February 2016

Uncle Sam is the True Lottery Winner

By Amy K. Frantz

Did you buy a lottery ticket when the Powerball jackpot recently reached $1.6 billion? Even though the odds of winning were 1 in 292 million, many people purchased a ticket or two (or several hundred!) and dreamed about what they would do with all that money if they won.  However, the one thing that every Powerball winner would do with some of the money is pay their federal and state tax liability.

Just how much money does the federal government take from lottery winners? The federal government withholds 25 percent of lottery winnings for federal taxes.  Then, when the winners file federal taxes the following April, they will have to pay the difference in what was withheld and what they owe.  “Lottery winnings are taxed just like any other income – in this case at the top federal and state income tax rates.”[1]  Tax Foundation calculates that had there been only one winner of the $1.6 billion Powerball jackpot, and had the winner chosen the lump sum option of $983.5 million, the federal withholding amount would have been $246 million and the winner would have owed another $144 million to the federal government when filing federal income taxes in April.[2]  The winner could reduce their tax bill somewhat by giving some of the lottery winnings to charity.

In Iowa, “by law, prizes of more than $600 will face a 5 percent state withholding tax.”[3]  Just as with the federal income tax, the winner would pay the difference in the amount withheld and the amount owed when filing state income taxes in April.

Depending on what the winner does with the money, additional taxes will likely be owed one way or another. “Non-charitable gifts of more than $14,000 a year or $5.45 million over a lifetime are taxed at the gift tax rate of 40 percent, so that should be kept in mind when the winner gives anything away to friends, family, or strangers.  Also, whatever you spend your money on will be subject to state sales tax.”[4]

And while you may believe that the individuals who purchased the winning Powerball tickets in California, Florida, and Tennessee were the big winners, the true big winner of any lottery is the government. “‘Of each dollar of Powerball sales, for example, only about 50 cents goes to prizes, with 30 cents out of that 50 cents put aside for the now growing jackpot.  The states’ profits come to about 40 cents of every dollar, with the remaining 10 cents going to commissions for sellers and the states’ own administrative expenses,’ estimates Texas Lottery Executive Director Gary Grief, who chairs the Powerball Game Group of the Multi-State Lottery Association, which runs the game.”[5]
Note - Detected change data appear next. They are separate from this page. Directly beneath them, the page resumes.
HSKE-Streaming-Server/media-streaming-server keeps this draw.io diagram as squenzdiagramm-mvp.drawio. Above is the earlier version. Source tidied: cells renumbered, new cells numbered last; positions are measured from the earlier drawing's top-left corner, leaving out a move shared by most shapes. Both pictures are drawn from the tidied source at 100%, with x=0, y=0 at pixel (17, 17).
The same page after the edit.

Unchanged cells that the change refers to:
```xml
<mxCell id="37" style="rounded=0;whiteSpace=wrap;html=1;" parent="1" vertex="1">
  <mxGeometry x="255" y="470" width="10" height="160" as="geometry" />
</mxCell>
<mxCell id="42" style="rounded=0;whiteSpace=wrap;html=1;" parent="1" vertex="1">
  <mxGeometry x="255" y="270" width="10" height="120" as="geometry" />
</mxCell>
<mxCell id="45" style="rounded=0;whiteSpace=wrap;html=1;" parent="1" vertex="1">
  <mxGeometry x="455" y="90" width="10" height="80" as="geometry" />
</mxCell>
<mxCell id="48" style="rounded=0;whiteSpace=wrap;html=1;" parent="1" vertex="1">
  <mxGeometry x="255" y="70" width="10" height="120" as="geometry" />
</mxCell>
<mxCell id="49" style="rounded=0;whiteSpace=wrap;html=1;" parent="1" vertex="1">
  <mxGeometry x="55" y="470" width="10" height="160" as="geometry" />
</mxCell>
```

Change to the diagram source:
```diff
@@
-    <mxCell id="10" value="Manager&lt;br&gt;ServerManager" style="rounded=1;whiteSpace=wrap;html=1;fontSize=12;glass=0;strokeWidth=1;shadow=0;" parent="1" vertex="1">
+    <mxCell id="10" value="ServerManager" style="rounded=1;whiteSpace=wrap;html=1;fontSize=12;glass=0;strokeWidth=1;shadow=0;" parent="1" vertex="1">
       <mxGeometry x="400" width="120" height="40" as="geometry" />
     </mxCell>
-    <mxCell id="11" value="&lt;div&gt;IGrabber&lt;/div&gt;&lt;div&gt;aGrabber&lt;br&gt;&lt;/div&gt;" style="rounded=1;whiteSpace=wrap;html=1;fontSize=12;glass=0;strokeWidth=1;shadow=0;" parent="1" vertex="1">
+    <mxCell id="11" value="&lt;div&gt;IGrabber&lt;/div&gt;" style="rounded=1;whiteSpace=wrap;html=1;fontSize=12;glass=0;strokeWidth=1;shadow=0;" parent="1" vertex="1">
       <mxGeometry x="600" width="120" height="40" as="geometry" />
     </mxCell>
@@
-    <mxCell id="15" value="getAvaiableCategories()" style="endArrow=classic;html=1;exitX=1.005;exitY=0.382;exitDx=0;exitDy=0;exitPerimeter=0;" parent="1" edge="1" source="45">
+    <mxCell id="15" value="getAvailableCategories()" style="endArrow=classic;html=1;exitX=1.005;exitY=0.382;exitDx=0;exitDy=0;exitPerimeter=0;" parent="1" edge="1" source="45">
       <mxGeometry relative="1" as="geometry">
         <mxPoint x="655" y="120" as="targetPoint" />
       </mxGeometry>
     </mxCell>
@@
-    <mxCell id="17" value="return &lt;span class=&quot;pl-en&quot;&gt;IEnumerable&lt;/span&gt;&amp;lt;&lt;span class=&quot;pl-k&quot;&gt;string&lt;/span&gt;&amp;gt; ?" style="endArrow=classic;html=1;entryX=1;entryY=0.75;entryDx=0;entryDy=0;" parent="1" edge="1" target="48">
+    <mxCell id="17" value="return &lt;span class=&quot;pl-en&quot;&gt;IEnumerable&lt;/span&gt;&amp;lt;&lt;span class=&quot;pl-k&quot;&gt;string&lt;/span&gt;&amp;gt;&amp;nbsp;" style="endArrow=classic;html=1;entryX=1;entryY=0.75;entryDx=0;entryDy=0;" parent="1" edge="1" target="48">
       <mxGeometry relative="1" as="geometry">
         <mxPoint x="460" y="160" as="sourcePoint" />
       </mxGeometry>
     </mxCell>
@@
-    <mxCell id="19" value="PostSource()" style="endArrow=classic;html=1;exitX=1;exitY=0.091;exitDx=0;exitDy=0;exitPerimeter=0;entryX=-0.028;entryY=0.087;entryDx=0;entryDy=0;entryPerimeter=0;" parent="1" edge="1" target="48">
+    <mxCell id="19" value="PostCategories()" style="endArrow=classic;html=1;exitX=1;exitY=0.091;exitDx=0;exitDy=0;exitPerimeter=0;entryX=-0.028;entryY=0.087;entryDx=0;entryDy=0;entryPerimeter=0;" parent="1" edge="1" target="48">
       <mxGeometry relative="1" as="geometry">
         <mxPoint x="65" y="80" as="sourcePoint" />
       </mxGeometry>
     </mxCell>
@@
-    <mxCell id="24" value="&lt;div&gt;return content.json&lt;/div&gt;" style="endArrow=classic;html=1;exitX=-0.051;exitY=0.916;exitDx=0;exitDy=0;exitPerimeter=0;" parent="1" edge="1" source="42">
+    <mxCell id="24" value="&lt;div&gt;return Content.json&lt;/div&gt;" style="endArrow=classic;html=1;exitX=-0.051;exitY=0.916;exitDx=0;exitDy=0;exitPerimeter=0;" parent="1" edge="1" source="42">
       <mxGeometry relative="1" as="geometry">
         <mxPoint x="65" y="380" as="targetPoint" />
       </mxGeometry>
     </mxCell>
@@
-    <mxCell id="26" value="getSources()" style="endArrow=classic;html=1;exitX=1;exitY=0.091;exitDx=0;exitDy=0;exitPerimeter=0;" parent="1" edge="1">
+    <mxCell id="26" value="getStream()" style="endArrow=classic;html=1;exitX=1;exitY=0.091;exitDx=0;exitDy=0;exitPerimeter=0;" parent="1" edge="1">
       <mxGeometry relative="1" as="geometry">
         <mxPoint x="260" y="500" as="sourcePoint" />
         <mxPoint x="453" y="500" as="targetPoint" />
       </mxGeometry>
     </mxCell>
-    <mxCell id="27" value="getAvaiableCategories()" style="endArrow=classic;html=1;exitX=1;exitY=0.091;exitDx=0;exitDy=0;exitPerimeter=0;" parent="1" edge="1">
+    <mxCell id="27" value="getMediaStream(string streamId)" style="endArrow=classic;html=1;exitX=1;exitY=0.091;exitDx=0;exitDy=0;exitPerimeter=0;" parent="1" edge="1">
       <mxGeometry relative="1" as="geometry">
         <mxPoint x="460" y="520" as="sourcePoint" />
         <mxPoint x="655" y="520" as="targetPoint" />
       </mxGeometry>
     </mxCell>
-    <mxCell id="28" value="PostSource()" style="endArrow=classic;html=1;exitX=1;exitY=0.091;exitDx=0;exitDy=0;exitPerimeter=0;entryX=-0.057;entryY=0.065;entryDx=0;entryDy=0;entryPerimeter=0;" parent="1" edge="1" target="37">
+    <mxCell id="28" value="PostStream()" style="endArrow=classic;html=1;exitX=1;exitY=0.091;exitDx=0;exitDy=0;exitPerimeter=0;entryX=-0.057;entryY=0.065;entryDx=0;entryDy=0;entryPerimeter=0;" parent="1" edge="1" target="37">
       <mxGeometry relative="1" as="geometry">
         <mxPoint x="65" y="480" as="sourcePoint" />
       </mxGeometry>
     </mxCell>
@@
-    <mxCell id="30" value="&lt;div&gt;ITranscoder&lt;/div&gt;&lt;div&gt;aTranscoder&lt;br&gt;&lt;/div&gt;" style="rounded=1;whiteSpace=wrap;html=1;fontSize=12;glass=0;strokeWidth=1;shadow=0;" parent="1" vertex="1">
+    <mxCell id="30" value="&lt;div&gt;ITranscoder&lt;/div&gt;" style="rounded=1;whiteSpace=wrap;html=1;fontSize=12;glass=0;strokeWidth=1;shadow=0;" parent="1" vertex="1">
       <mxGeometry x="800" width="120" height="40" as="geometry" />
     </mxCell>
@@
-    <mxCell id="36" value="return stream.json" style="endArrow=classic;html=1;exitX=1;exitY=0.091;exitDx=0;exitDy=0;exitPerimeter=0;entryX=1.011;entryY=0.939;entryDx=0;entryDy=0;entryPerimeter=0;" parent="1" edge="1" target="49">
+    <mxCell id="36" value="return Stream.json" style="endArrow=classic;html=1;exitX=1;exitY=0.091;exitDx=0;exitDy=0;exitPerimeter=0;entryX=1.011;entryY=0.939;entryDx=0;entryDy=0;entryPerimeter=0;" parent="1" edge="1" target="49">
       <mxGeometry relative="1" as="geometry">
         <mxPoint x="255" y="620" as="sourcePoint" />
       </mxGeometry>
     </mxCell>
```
State governments receive 40 percent of lottery ticket sales as profit, then the state and federal governments turn around and receive taxes from the individual winners. Government seems to be the big winner in the lottery game!

Amy K. Frantz is Vice President of Public Interest Institute.

The views expressed herein are those of the author and not necessarily those of Public Interest Institute or Tax Education Foundation.  They are brought to you in the interest of a better-informed citizenry.

[1] Joseph Henchman, “Pretend You Won the Powerball. What Taxes Do You Owe?” Tax Foundation, The Tax Policy Blog, January 12, 2016, <http://taxfoundation.org/blog/pretend-you-won-powerball-what-taxes-do-you-owe> accessed January 21, 2016.

[2] Ibid.

[3] “Claiming Prizes FAQ,” Iowa Lottery, <http://www.ialottery.com/FAQs/FAQ-ClaimingPrizes.asp> accessed January 21, 2016.

[4] Henchman.

[5] Janet Novack, “The (State) House Always Wins: Taxes On A $1.5 Billion Jackpot Are The Least Of It,” Forbes, January 12, 2016, <http://www.forbes.com/sites/janetnovack/2016/01/12/the-state-house-always-wins-taxes-on-a-1-5-billion-jackpot-are-the-least-of-it/#61fc4ea66844> accessed January 21, 2016.